Coastal deserts share many features which are common to all type of deserts. The amount of rainfall is very low as compared to any other places on earth. As a result, fresh water is lacking most of the time, except when it comes from other humid region through the river or with underground flow.

The Dry stream channels can be filled to flood levels over a long period of time and by run-off from a few rainstorms. The vegetation is also spare or lacking, except some ephemeral plants which spring up after a rain and with their long roots, they can take underground water which is near to the surface. Woody shrubs in localities concentrate the near base of the slopes. Due to lack of protective cover provided by the plants, the earth is exposed to action of the sun and wind.

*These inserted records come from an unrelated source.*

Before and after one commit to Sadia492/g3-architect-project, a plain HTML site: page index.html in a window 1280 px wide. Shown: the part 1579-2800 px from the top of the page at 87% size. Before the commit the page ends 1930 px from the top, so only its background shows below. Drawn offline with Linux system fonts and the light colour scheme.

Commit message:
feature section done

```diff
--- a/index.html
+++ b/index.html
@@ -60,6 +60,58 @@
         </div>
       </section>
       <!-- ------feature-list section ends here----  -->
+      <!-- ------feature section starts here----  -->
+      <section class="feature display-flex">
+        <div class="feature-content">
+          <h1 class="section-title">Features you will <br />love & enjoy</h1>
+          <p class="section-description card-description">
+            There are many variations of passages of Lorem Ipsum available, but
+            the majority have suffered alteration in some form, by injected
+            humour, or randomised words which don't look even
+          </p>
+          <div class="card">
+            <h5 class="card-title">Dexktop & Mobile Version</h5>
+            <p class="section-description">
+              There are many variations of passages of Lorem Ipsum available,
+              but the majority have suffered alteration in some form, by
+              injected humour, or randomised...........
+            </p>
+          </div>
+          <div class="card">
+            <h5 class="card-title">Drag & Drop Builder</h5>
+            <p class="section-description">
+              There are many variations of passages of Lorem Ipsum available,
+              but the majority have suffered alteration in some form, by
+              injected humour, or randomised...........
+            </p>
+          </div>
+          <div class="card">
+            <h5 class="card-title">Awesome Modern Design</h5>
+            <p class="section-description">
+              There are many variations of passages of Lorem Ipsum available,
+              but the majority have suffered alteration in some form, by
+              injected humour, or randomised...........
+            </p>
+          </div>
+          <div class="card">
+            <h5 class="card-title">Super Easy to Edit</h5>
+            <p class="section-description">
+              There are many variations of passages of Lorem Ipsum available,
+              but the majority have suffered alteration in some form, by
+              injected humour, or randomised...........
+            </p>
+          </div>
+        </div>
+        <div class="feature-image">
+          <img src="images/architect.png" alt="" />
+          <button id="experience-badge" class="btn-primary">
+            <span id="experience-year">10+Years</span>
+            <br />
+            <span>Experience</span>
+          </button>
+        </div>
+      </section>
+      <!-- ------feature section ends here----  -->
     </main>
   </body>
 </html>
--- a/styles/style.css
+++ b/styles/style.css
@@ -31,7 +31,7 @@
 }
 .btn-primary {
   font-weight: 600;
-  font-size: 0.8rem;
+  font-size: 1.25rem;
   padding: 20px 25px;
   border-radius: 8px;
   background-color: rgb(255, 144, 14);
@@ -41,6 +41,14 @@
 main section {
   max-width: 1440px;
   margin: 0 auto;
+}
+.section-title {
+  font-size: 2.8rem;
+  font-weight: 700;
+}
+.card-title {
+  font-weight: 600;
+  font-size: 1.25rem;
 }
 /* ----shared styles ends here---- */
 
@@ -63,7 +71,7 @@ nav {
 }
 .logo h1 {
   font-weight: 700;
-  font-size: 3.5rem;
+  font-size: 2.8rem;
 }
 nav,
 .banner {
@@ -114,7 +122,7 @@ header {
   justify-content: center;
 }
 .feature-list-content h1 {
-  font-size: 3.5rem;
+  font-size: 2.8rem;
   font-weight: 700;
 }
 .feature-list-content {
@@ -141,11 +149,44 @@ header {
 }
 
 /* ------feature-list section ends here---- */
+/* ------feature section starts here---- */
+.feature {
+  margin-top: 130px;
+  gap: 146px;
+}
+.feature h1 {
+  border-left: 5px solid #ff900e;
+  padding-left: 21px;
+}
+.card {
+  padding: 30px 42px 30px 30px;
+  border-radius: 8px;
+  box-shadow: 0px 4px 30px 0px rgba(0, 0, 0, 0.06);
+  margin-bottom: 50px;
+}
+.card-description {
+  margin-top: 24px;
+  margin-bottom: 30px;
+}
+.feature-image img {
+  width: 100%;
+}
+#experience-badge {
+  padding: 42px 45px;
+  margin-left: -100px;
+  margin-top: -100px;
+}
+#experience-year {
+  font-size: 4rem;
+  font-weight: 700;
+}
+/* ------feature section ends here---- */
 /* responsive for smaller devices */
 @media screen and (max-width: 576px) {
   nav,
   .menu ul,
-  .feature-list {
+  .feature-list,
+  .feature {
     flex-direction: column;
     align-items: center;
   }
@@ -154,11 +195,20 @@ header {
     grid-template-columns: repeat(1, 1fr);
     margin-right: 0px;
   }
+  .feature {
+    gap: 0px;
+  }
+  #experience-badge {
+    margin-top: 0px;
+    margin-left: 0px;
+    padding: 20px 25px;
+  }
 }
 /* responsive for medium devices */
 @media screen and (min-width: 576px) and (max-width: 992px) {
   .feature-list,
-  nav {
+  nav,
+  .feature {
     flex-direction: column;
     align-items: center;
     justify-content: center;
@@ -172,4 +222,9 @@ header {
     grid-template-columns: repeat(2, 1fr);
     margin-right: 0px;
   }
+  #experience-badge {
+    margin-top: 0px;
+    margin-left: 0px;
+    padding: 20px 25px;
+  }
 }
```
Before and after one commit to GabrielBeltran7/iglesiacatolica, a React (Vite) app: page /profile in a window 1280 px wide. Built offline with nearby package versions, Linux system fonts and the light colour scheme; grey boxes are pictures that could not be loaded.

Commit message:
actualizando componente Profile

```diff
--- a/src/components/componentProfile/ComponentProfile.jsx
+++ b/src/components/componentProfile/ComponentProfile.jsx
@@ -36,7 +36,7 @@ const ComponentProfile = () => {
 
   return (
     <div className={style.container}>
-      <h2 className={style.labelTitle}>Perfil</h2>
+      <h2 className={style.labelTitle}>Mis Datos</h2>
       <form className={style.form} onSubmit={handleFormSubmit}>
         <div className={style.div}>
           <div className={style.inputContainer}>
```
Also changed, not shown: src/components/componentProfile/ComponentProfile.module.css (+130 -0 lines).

In some of the places where the surface is swept clear of loose sand and slits, which leave a pavement of bare rock or loose stones,. Other than that, the wind has piled the sand into sand dunes.

The soil in which the sand dunes or merely stones are not present often suffers from the concentration of salts. Poorly drained depressions are common where water accumulates after rain, which leads to the formation of temporary or even permanent lakes, which never fill enough to have an outlet and are highly saline. Some problems of land utilization are also similar in the other deserts.

red beach in paracas natural reserve, peru

Agriculture is being carried only by the means of irrigation and is confronted by problems of alkaline soil. Grazing can possible

Alkaline soil poses a problem for agriculture and necessitates irrigation. Grazing, if possible at all, is meager, depending chiefly upon erratic rainstorms for temporary forage (aches), leaves of phreatophytic trees and shrubs, or slope-foot run-off brush. Lack of wells proscribes the use of some areas, even where there might be enough forage to justify grazing. Mineral wealth, if sufficiently rich, may induce settlement despite the need for costly measures. Provide fresh water.

The justification for dealing with the coastal deserts as a separate category, however, lies in the fact that they have certain distinctive qualities not shared by inland deserts. These unique qualities are related to the proximity of the sea. The climate over the land is modified by the adjacent sea.

Places near the coast have smaller temperature differences between night and day and between winter and summer than those farther inland because water heats and cools much more slowly than land. Along some of the west coast deserts, the coast is so much cooler than the interior in summer that crop possibilities are affected; dates, for example, do not receive enough heat for proper growth near the west coast of the Sahara.

Where there is strong on-shore wind, as on the west coast deserts outside of the tropics, the sea effect is naturally much greater than where winds blow from the land, though on nearly all coasts there is a tendency for a sea breeze to spring up during the day and give some relief from the heat for a few miles inland. Similarly, atmospheric humidity, fog, and dew are more common along the coast than inland.

In some cases, this non-pluvial moisture is sufficient to support some plants that could not grow in drier, hotter areas, and may permit better grazing near the coast. One great category of resources of the coastal deserts is totally lacking in most interior deserts: the resources of the sea itself.

In traversing the desert coasts one is impressed by the ubiquity of the small fisherman, and the fair abundance of large-scale fishing. The very earliest inhabitants of some of these areas were the clam-diggers and other gatherers of shellfish: an economic type requiring in its simplest form but little skill or capital.